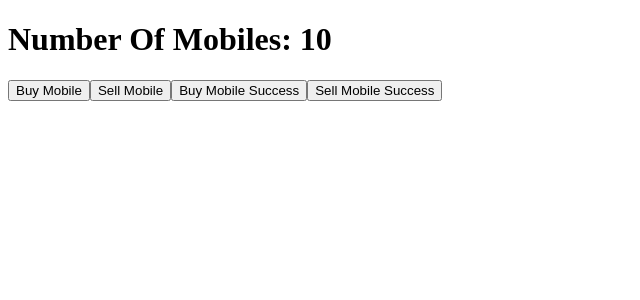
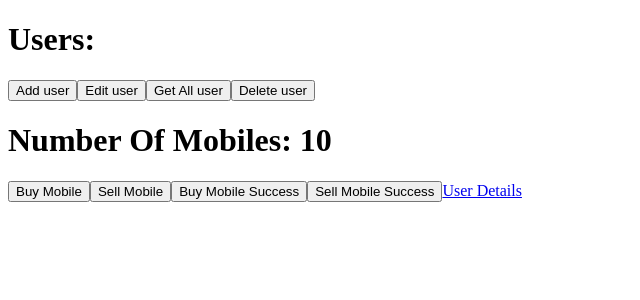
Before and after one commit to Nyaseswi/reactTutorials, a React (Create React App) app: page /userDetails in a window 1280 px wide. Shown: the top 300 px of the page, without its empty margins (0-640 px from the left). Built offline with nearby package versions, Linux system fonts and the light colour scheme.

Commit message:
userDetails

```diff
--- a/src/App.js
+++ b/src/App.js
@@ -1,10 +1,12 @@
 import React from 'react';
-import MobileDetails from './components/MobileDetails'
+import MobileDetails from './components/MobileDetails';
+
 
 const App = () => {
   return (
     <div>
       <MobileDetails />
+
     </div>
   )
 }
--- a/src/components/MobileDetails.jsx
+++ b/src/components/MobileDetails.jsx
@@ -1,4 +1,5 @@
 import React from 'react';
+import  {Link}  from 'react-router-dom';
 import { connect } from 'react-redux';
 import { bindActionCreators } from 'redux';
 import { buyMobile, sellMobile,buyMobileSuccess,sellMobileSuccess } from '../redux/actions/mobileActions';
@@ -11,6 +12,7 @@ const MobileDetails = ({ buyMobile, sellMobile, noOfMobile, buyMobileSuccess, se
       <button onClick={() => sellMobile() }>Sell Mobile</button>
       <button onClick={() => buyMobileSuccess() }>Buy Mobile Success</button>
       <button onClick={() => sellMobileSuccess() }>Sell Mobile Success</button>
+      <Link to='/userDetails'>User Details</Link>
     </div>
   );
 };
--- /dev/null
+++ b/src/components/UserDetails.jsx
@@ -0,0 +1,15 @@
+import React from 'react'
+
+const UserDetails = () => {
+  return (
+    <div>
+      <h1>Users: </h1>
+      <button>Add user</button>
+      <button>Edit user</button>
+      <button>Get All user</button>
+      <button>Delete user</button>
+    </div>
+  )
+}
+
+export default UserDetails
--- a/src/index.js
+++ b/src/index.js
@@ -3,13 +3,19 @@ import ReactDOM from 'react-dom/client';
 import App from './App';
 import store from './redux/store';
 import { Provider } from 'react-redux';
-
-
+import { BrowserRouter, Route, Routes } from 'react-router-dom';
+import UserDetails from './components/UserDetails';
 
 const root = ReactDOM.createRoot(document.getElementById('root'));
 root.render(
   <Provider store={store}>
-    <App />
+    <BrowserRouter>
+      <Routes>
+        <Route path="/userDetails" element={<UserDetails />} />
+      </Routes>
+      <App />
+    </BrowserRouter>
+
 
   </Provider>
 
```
________________
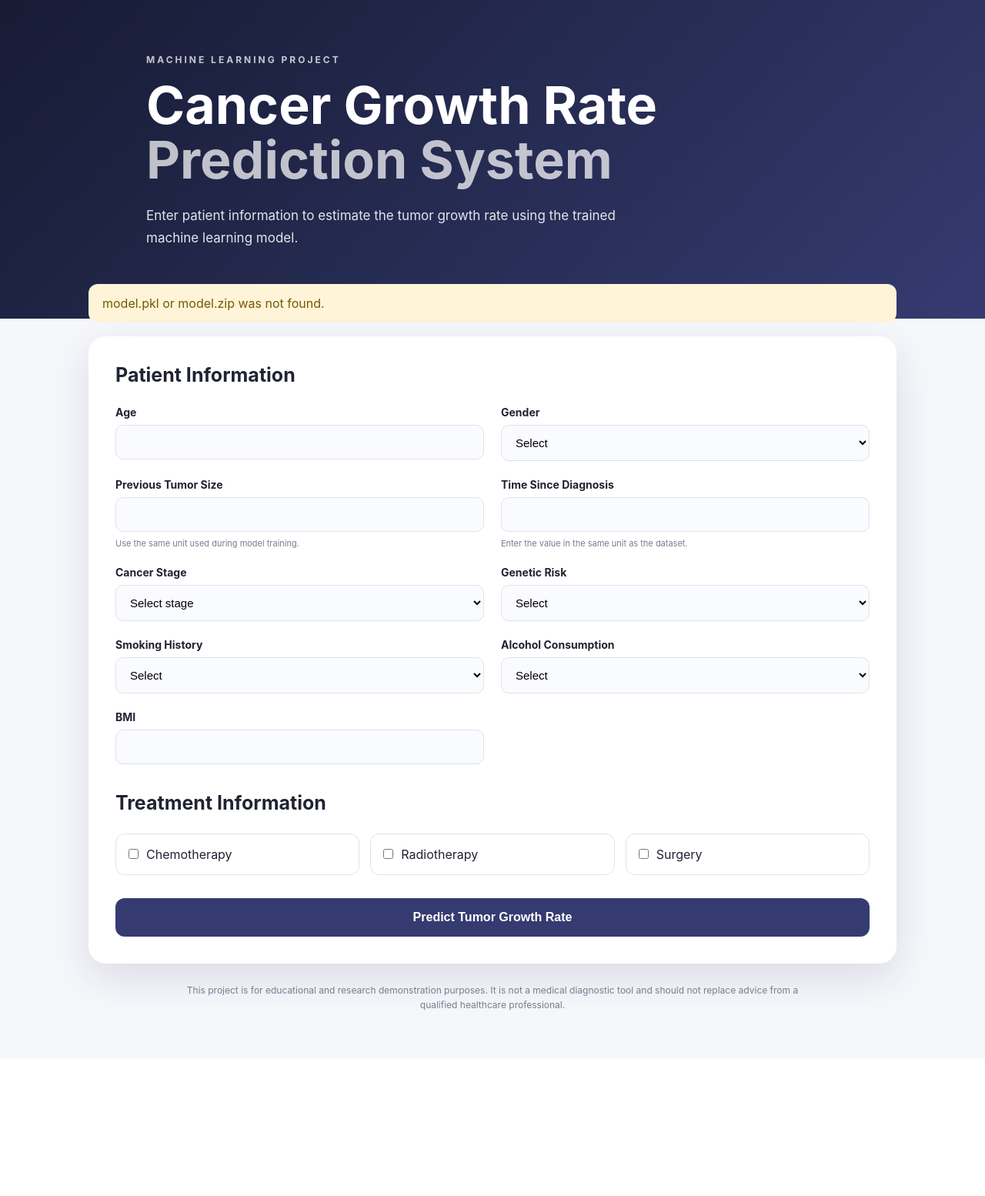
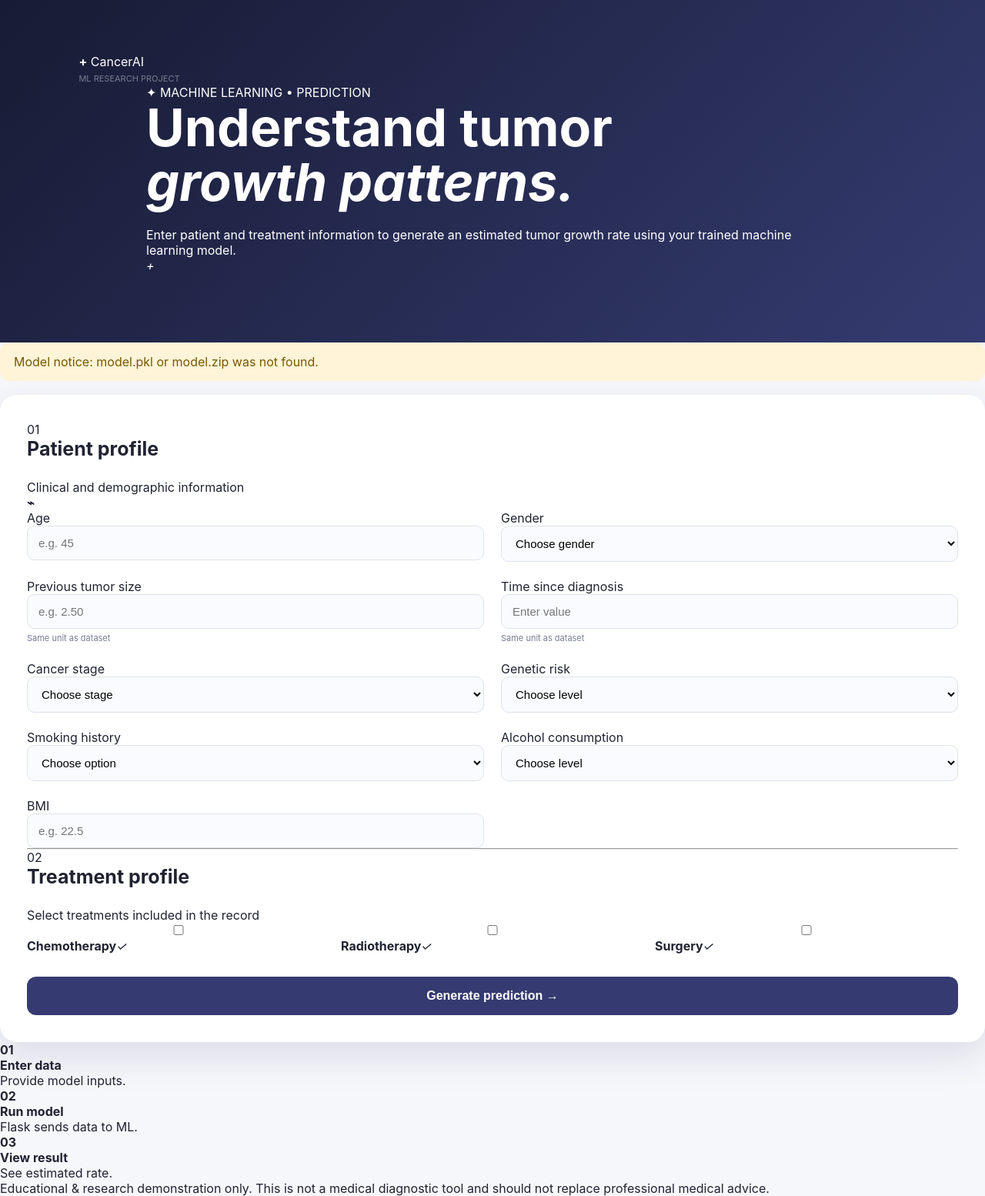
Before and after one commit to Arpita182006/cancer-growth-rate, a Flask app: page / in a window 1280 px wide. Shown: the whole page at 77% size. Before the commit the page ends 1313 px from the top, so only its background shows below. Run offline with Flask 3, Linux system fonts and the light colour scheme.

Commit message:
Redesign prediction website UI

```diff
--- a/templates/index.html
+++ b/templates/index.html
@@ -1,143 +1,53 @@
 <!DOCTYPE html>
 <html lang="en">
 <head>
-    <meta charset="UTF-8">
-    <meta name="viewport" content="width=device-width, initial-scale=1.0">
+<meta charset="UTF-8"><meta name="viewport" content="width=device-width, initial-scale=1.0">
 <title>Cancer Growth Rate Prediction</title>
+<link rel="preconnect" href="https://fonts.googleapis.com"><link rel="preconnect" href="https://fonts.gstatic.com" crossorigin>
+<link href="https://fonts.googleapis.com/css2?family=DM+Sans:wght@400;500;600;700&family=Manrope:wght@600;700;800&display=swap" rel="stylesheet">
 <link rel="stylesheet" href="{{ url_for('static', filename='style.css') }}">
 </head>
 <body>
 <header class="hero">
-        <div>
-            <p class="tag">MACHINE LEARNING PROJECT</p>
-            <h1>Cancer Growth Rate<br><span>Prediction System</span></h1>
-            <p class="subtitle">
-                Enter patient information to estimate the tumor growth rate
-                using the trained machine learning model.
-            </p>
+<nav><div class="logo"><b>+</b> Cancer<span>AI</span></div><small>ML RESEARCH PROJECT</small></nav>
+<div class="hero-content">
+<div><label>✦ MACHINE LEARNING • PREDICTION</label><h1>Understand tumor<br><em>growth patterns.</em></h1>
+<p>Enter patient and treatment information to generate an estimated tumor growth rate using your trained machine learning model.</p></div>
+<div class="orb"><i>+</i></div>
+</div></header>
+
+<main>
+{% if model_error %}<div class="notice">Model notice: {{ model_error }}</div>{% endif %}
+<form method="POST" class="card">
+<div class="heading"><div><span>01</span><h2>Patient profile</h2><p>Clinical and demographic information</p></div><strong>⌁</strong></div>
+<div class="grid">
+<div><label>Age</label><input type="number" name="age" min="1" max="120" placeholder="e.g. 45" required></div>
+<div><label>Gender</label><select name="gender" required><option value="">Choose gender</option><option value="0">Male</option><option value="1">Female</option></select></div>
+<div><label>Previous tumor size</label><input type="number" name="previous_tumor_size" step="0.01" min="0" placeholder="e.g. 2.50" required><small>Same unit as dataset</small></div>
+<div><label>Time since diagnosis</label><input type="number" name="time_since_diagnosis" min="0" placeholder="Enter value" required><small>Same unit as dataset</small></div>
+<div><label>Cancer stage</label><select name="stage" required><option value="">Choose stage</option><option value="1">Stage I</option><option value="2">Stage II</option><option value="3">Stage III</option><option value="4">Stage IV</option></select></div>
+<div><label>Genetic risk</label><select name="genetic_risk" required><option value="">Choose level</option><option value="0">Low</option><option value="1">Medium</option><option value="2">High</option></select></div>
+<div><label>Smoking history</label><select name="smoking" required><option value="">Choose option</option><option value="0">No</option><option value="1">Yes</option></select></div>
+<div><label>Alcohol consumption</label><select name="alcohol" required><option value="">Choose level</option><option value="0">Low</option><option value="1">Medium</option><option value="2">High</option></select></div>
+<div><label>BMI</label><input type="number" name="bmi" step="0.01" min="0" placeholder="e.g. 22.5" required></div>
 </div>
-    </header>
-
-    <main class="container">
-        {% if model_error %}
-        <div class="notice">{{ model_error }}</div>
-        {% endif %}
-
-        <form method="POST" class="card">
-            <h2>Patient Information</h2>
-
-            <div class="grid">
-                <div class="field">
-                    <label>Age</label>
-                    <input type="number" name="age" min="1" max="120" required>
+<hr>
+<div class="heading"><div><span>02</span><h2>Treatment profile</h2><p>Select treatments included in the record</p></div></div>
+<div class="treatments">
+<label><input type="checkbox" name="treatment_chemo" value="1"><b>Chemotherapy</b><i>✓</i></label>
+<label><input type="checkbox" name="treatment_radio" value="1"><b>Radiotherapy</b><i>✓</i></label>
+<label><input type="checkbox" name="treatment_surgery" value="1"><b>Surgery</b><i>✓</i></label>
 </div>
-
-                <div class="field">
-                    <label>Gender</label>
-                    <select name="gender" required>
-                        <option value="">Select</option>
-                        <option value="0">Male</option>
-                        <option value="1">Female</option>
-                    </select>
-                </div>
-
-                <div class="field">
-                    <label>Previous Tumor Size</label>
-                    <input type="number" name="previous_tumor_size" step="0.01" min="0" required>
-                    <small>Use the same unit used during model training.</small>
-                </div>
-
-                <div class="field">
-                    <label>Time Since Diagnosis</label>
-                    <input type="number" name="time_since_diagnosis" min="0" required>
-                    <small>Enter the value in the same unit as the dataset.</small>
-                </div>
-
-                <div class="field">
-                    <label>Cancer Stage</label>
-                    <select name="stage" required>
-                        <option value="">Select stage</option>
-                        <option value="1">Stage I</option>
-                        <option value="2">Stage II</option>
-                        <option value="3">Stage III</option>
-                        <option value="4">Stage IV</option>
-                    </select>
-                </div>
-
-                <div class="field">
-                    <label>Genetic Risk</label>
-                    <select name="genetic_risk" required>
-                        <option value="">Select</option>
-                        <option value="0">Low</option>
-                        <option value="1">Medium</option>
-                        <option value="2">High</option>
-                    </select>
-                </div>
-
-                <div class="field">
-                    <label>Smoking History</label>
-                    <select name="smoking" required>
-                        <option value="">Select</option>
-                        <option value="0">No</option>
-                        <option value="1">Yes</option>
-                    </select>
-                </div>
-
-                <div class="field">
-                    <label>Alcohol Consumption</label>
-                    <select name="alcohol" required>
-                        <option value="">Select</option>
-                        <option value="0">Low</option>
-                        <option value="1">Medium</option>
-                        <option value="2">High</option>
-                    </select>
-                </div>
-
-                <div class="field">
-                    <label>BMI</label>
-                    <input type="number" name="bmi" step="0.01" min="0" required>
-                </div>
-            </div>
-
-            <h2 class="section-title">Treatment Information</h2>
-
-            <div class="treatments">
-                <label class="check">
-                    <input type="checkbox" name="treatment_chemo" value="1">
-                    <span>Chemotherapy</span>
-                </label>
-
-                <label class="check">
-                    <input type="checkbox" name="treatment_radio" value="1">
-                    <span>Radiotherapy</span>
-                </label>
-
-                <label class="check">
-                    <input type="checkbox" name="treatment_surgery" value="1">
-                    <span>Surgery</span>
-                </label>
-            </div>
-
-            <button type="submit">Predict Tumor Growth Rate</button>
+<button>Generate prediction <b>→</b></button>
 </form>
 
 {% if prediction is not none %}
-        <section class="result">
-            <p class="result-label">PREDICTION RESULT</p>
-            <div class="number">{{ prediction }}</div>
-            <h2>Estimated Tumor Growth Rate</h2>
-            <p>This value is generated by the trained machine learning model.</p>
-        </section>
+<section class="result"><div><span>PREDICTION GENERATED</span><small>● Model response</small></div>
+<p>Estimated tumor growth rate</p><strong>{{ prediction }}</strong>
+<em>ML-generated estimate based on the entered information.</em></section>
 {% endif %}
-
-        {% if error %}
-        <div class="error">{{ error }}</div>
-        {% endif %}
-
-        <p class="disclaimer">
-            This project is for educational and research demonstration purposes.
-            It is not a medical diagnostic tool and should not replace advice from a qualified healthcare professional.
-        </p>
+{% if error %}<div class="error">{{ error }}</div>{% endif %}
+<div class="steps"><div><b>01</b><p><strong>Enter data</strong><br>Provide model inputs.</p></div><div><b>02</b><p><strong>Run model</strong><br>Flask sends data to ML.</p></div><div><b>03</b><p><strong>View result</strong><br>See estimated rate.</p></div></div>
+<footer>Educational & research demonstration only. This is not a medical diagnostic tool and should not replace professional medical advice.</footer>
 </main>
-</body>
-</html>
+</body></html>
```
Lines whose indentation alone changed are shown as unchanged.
________________
→ TASK DIRECTIONS:
A copy of each line in the data above that holds the string "redux" is needed.

→ COMPLETED TASK:
 import { connect } from 'react-redux';
 import { bindActionCreators } from 'redux';
 import { buyMobile, sellMobile,buyMobileSuccess,sellMobileSuccess } from '../redux/actions/mobileActions';
 import store from './redux/store';
 import { Provider } from 'react-redux';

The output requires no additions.